## ASSIGNED TASK:
Which lines in the listing below contain "textColor"? Copy each of them.

## PROVIDED RECORDS:
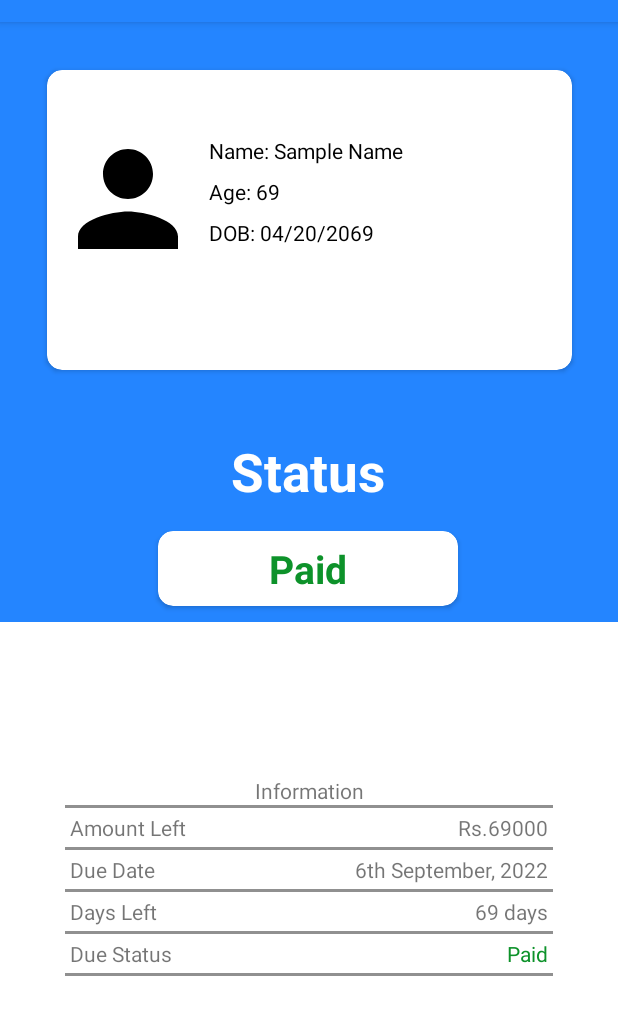
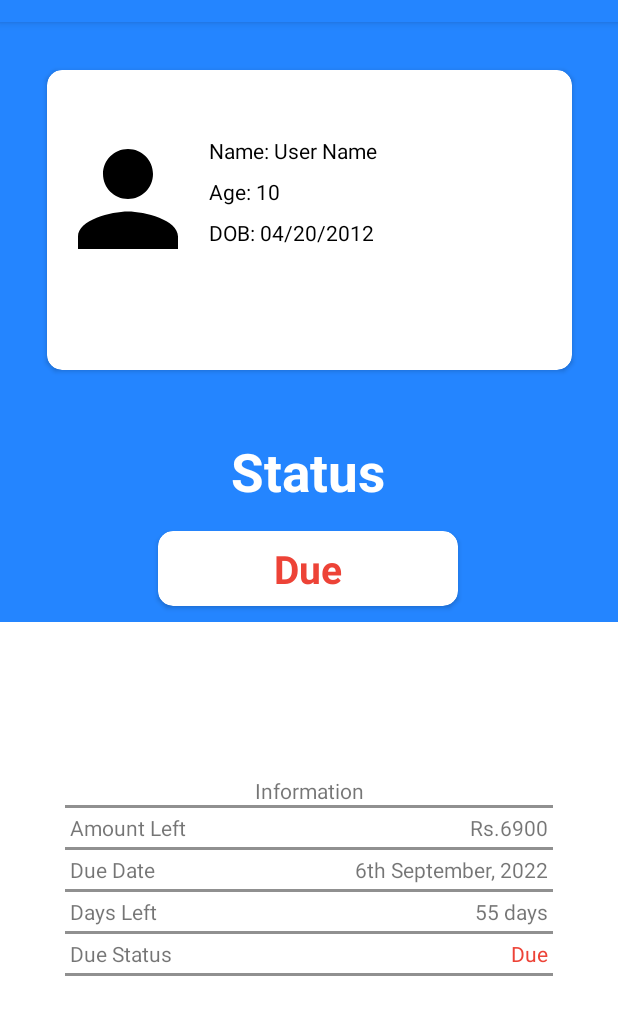
Before and after one commit to aaryanDhakal22/Mitosys, an Android app: the HomeScreen screen opened directly, with no data from a screen before it, on a phone screen of 412 x 824 dp, the part 62-1097 px from its top. Run offline under Robolectric (Android 15) with nearby library versions, the phone set to English and light mode, and no system bars.

Commit message:
fix: UI fixes

```diff
--- a/mobileApp/app/src/main/java/com/prashannar/mitosys/MainActivity.kt
+++ b/mobileApp/app/src/main/java/com/prashannar/mitosys/MainActivity.kt
@@ -25,7 +25,7 @@ class MainActivity : AppCompatActivity() {
     }
 
     private fun checkInput() {
-        if(unameET.editText?.text.toString() != "dajuKoNaam"){
+        if(unameET.editText?.text.toString() != "userOne"){
             unameET.error = "Invalid Username"
         }else if(passET.editText?.text.toString() != "Nepal123"){
             passET.error = "Invalid Password"
--- a/mobileApp/app/src/main/res/layout/activity_home_screen.xml
+++ b/mobileApp/app/src/main/res/layout/activity_home_screen.xml
@@ -127,7 +127,7 @@
                     android:layout_width="wrap_content"
                     android:layout_height="wrap_content"
                     android:text="@string/sampleStatus"
-                    android:textColor="@color/green"
+                    android:textColor="@color/red"
                     android:textSize="26sp"
                     android:textStyle="bold"
                     app:layout_constraintBottom_toBottomOf="parent"
@@ -220,7 +220,7 @@
                     android:layout_gravity="right"
                     android:padding="3dp"
                     android:text="@string/sampleStatus"
-                    android:textColor="@color/green" />
+                    android:textColor="@color/red" />
             </TableRow>
 
             <View
--- a/mobileApp/app/src/main/res/values/colors.xml
+++ b/mobileApp/app/src/main/res/values/colors.xml
@@ -11,4 +11,5 @@
     <color name="blue">#2485FF</color>
     <color name="grey">#E8E8E8</color>
     <color name="green">#0D922A</color>
+    <color name="red">#ED4337</color>
 </resources>
--- a/mobileApp/app/src/main/res/values/strings.xml
+++ b/mobileApp/app/src/main/res/values/strings.xml
@@ -7,17 +7,17 @@
     <string name="login">Login</string>
     <string name="status">Status</string>
     <string name="profilephoto">profilePhoto</string>
-    <string name="sampleName">Name: Sample Name</string>
-    <string name="sampleAge">Age: 69</string>
-    <string name="sampleDOB">DOB: 04/20/2069</string>
-    <string name="sampleStatus">Paid</string>
+    <string name="sampleName">Name: User Name</string>
+    <string name="sampleAge">Age: 10</string>
+    <string name="sampleDOB">DOB: 04/20/2012</string>
+    <string name="sampleStatus">Due</string>
     <string name="information">Information</string>
     <string name="amount_left">Amount Left</string>
-    <string name="sampleAmountLeft">Rs.69000</string>
+    <string name="sampleAmountLeft">Rs.6900</string>
     <string name="due_date">Due Date</string>
     <string name="sampleDate">6th September, 2022</string>
     <string name="days_left">Days Left</string>
-    <string name="sampleDaysLeft">69 days</string>
+    <string name="sampleDaysLeft">55 days</string>
     <string name="due_status">Due Status</string>
     <string name="sampleDue">Due</string>
     <string name="open">Open</string>
```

## ANSWER SPACE:
-                    android:textColor="@color/green"
+                    android:textColor="@color/red"
-                    android:textColor="@color/green" />
+                    android:textColor="@color/red" />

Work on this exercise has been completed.